Yes, I am no longer a home owner. I’m back in an apartment. Same same as after surviving the Nam and going back to school courtesy Uncle Sam. I am free of taking care of structures and their surrounding manicured landscapes almost.
I’ve worked these decades to be back where I was so long ago. But yesterday I backslid. I picked up a leaf rake and used it. I didn’t have to do it, but I did it anyway. It sort of felt okay.
Over the summer Cathy and I sold our house. We found a penthouse just a block away from our 104-year-old antique edifice near Springfield’s oldest suburb, Rountree.

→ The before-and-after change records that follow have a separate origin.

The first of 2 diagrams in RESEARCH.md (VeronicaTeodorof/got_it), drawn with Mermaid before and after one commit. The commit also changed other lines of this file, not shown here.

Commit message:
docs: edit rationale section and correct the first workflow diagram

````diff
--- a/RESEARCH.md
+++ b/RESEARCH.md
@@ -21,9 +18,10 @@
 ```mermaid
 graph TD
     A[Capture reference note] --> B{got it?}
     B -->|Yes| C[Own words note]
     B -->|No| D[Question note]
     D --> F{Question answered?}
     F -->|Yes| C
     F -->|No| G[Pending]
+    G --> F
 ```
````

A bucolic neighborhood of tree-lined streets near Missouri State University, this community can’t help celebrating timber in all forms. Most of the homes are tidy wooden bungalows, the first American housing style to sweep into popularity from the West to East Coast. Most have a fireplace, to offer a spirited gathering place for family and friends around a cheery blaze.
But our house was more an American Four Square, without a fireplace. No place to burn up those sticks constantly falling off the ancient sycamore in the back yard. I found ways to incinerate those pesky branches. And quite a few leaves too.
The previous owners left behind a fire pit. Recreational burning and bar-b-q is legal in such a safe metal cavity.
Two autumns ago I raked up a bunch of sticks and burnt them one fine afternoon. When the coals were out later that evening, I dumped the ashes into our compost pile; handy for a small garden.
Sometime after midnight: loud pounding on the back door.
I hurried into the kitchen. It was a neighbor from down our alley.
“Your compost pile has caught your greenhouse on fire!”
Right away I knew what had happened. Luckily I had a hose hooked up and was able to douse the flames and save the 8×14’ greenhouse made from recycled windowpanes.
It was a close call. Our bike shed was the other half of that structure, a big old plastic tool house was nearby and my truck parked next to that.
What a great neighbor!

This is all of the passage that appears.